As always a delightful day in delightful company.  A place to return to and with this in mind your society has set up a sub-committee to determine when the time is right for us to commence rain dance formalities.  We will then return to John and Stella’s amphitheatre to conduct the ceremony.

-Geroge Hall.



The Scene  Temperature now is 6 degrees Celsius, no more swimming, but the Golden breasted bunting showed off its beautiful plumage as it splashed in the bird bath, we were delighted with its first visit to the garden.

Some corrections and improvements were necessary to last month’s Catchment, did you raise your eyebrows in disbelief when you read about a bream crossing the road – it was a BARBEL, whats more my companion leapt from his horse to run for the fish, he was too late.

The word waterlogged should have occurred in the paragraphs on vleis.  An attractive vlei margin tree was forgotten, did you notice the absence of Combretum hereoense, mouse eared Combretum, this refers to the feel of the leaves.

CIVIT’S FOOD list should be ready to appear in next month’s Tree Life, all those different seeds in the spoor make it difficult to trace their origins.

Here are the groups of grasses put simply – just to glance at then as “about the woodlands you go”.

Timothy grasses (Setaria)

Paspelum grasses (Urochloa)

Love grasses (Eragrostis)

Thatchdng grasses (Hyparrhenia or their new name)

Spear grasses (Heteropogon)

Red topped Grasses (Rhynchelytrum or new name)

Pyramid grasses (Sporobolus, may be unexplained or expanded inflorescences)

Quake Grasses (Briza)

Couch grasses (Cynodon)

Finger grasses (Digitaria) have an inflorescence similar to Couch grasses
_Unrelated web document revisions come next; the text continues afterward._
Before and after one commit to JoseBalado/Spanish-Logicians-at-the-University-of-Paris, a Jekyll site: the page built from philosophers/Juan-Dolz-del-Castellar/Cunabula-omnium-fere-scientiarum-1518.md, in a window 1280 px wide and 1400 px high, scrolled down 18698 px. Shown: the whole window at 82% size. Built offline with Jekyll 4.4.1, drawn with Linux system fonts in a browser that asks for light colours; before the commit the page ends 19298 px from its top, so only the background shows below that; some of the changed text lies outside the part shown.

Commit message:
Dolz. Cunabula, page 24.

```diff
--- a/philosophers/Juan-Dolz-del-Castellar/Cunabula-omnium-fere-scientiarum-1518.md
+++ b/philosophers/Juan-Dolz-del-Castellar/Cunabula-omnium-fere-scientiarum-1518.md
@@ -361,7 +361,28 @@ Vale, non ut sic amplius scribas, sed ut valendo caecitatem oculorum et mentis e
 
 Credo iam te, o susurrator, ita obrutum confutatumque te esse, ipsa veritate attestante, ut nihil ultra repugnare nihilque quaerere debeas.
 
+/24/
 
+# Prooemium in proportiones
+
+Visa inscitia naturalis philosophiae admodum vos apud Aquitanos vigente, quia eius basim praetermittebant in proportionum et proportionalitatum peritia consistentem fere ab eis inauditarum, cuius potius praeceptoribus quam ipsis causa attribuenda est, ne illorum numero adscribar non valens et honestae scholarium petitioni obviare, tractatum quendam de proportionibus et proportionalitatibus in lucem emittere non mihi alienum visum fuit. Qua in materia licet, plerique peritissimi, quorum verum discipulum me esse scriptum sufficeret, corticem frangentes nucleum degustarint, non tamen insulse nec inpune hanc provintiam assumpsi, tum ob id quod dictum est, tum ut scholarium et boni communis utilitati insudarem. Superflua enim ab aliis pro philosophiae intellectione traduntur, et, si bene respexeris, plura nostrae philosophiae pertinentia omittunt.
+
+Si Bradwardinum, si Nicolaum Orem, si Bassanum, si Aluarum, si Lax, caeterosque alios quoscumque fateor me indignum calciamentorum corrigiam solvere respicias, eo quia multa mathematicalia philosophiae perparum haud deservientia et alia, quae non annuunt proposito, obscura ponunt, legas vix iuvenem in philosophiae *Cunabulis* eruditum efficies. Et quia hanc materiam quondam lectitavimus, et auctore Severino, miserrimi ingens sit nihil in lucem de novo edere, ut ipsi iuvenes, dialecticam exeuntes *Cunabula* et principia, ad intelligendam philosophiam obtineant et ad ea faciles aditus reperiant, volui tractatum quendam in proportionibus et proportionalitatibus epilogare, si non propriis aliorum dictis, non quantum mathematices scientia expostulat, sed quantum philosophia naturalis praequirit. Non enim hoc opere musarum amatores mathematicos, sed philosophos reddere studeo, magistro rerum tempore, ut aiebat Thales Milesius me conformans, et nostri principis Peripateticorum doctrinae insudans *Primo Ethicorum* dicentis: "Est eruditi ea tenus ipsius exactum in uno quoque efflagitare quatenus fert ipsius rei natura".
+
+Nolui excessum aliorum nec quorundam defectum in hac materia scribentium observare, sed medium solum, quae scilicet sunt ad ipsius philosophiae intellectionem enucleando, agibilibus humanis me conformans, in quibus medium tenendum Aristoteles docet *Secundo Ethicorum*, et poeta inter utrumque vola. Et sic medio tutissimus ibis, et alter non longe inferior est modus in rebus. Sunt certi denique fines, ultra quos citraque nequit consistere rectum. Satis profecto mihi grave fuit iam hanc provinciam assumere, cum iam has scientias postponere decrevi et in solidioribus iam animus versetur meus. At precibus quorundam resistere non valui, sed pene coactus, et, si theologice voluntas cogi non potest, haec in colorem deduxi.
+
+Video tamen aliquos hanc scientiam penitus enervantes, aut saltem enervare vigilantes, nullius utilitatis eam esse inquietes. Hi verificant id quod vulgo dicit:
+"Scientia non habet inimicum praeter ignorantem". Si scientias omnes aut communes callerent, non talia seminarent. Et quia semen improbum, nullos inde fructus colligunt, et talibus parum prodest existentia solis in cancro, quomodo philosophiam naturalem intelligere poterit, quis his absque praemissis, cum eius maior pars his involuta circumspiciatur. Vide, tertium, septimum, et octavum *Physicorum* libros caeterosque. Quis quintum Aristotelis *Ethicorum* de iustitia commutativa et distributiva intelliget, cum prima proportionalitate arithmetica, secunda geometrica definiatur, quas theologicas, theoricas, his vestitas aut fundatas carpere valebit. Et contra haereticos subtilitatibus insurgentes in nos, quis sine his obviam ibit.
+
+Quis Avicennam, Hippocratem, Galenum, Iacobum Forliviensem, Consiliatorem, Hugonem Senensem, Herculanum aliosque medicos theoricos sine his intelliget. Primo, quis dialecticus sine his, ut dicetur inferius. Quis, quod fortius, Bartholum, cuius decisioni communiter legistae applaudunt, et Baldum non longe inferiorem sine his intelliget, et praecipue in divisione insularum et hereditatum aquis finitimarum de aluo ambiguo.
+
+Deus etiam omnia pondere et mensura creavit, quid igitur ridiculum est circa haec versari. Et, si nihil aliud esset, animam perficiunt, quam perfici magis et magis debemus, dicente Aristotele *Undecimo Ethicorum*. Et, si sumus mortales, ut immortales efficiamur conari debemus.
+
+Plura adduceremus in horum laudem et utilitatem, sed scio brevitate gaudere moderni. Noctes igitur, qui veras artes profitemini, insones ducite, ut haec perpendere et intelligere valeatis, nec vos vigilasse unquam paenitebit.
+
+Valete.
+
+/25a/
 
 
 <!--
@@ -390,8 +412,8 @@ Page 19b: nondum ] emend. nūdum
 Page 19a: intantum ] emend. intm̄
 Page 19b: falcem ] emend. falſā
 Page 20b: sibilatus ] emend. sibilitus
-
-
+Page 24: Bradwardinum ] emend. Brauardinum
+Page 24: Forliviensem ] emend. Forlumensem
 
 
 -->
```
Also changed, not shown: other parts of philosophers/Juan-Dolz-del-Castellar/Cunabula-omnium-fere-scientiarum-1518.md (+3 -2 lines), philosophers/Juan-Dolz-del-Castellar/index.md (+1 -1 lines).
It is hoped that the experts agree with this list, its purpose is to make us look at grasses rather than dismiss them.  Acacias are daunting until you get to know a few of then, it is the same with grasses.

That’s all this time.

-Benedicta Graves






Erythrophysa transvaalensis (Transvaal red balloon tree). Photo: Richard Peek.Dombeya burgessiae. Photo: Bart Wursten. Source: Flora of Zimbabwe